◆ **Problem requirements**
Give a count of the lines below that have the string "addManagedEntity" in them, with no other words.

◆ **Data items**
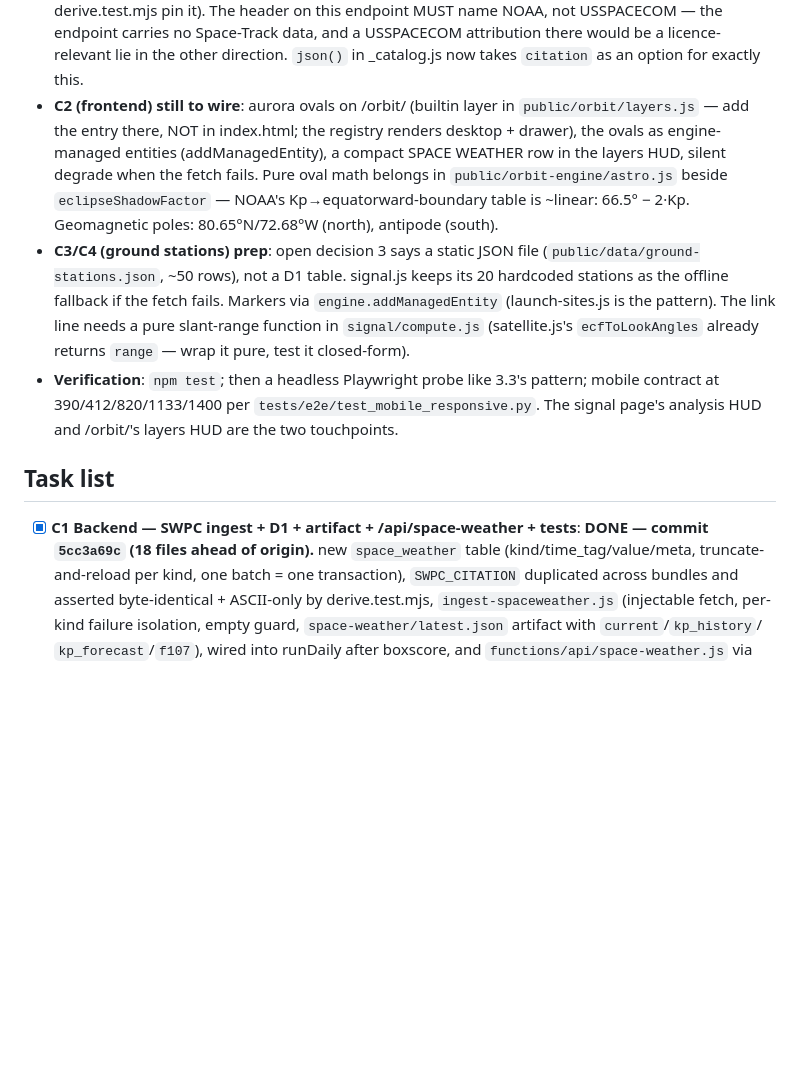
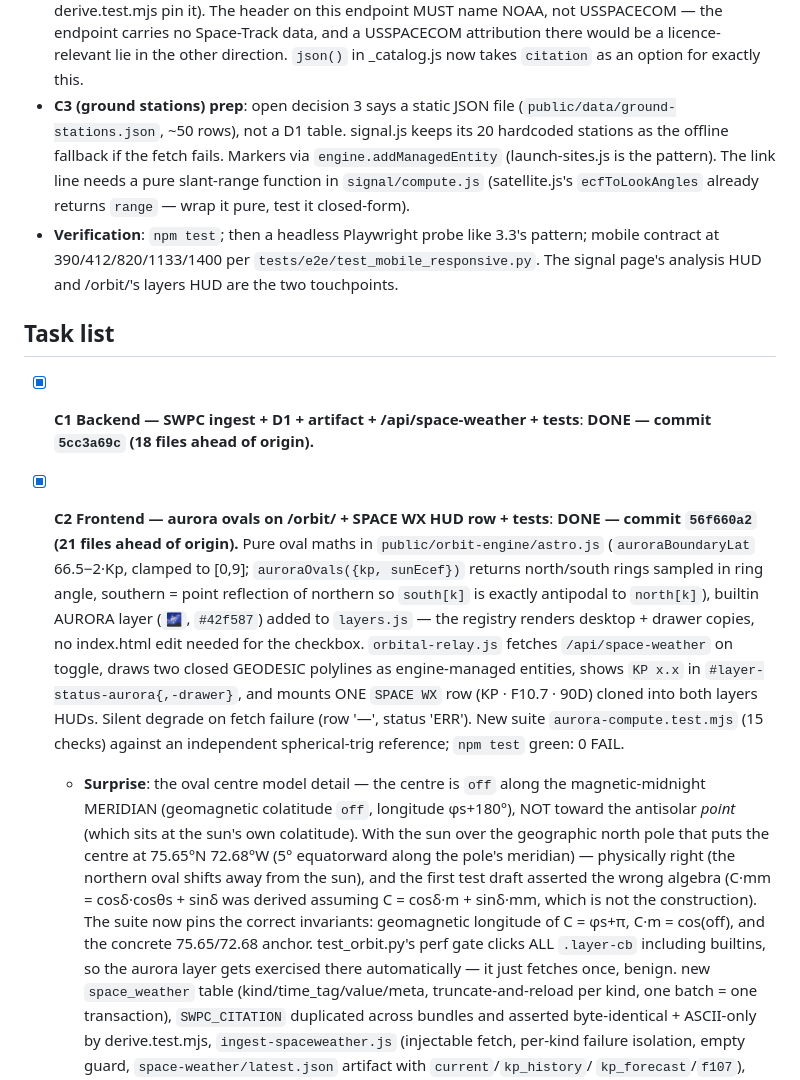
Before and after one commit to ankitsriv89/orbit-relay-web, a Markdown page: docs/session-handoff.md, the part around the change. Rendered like a GitHub page; blank space fills up the shorter version.

Commit message:
docs(handoff): C2 done, commit hash + surprises recorded

```diff
--- a/docs/session-handoff.md
+++ b/docs/session-handoff.md
@@ -36,14 +36,7 @@
   Space-Track data, and a USSPACECOM attribution there would be a licence-relevant
   lie in the other direction. `json()` in _catalog.js now takes `citation` as an
   option for exactly this.
-- **C2 (frontend) still to wire**: aurora ovals on /orbit/ (builtin layer in
-  `public/orbit/layers.js` — add the entry there, NOT in index.html; the registry
-  renders desktop + drawer), the ovals as engine-managed entities (addManagedEntity),
-  a compact SPACE WEATHER row in the layers HUD, silent degrade when the fetch
-  fails. Pure oval math belongs in `public/orbit-engine/astro.js` beside
-  `eclipseShadowFactor` — NOAA's Kp→equatorward-boundary table is ~linear:
-  66.5° − 2·Kp. Geomagnetic poles: 80.65°N/72.68°W (north), antipode (south).
-- **C3/C4 (ground stations) prep**: open decision 3 says a static JSON file
+- **C3 (ground stations) prep**: open decision 3 says a static JSON file
   (`public/data/ground-stations.json`, ~50 rows), not a D1 table. signal.js keeps
   its 20 hardcoded stations as the offline fallback if the fetch fails. Markers via
   `engine.addManagedEntity` (launch-sites.js is the pattern). The link line needs a
@@ -57,6 +50,33 @@
 
 - [x] **C1 Backend — SWPC ingest + D1 + artifact + /api/space-weather + tests**:
       **DONE — commit `5cc3a69c` (18 files ahead of origin).**
+
+- [x] **C2 Frontend — aurora ovals on /orbit/ + SPACE WX HUD row + tests**:
+      **DONE — commit `56f660a2` (21 files ahead of origin).** Pure oval maths
+      in `public/orbit-engine/astro.js` (`auroraBoundaryLat` 66.5−2·Kp, clamped
+      to [0,9]; `auroraOvals({kp, sunEcef})` returns north/south rings sampled
+      in ring angle, southern = point reflection of northern so `south[k]` is
+      exactly antipodal to `north[k]`), builtin AURORA layer (`🌌`, `#42f587`)
+      added to `layers.js` — the registry renders desktop + drawer copies, no
+      index.html edit needed for the checkbox. `orbital-relay.js` fetches
+      `/api/space-weather` on toggle, draws two closed GEODESIC polylines as
+      engine-managed entities, shows `KP x.x` in `#layer-status-aurora{,-drawer}`,
+      and mounts ONE `SPACE WX` row (KP · F10.7 · 90D) cloned into both layers
+      HUDs. Silent degrade on fetch failure (row '—', status 'ERR'). New suite
+      `aurora-compute.test.mjs` (15 checks) against an independent spherical-trig
+      reference; `npm test` green: 0 FAIL.
+  - **Surprise**: the oval centre model detail — the centre is `off` along the
+    magnetic-midnight MERIDIAN (geomagnetic colatitude `off`, longitude
+    φs+180°), NOT toward the antisolar *point* (which sits at the sun's own
+    colatitude). With the sun over the geographic north pole that puts the
+    centre at 75.65°N 72.68°W (5° equatorward along the pole's meridian) —
+    physically right (the northern oval shifts away from the sun), and the
+    first test draft asserted the wrong algebra (C·mm = cosδ·cosθs + sinδ was
+    derived assuming C = cosδ·m + sinδ·mm, which is not the construction).
+    The suite now pins the correct invariants: geomagnetic longitude of C =
+    φs+π, C·m = cos(off), and the concrete 75.65/72.68 anchor. test_orbit.py's
+    perf gate clicks ALL `.layer-cb` including builtins, so the aurora layer
+    gets exercised there automatically — it just fetches once, benign.
       new `space_weather` table (kind/time_tag/value/meta, truncate-and-reload per
       kind, one batch = one transaction), `SWPC_CITATION` duplicated across bundles
       and asserted byte-identical + ASCII-only by derive.test.mjs,
```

◆ **Solution for this task**
2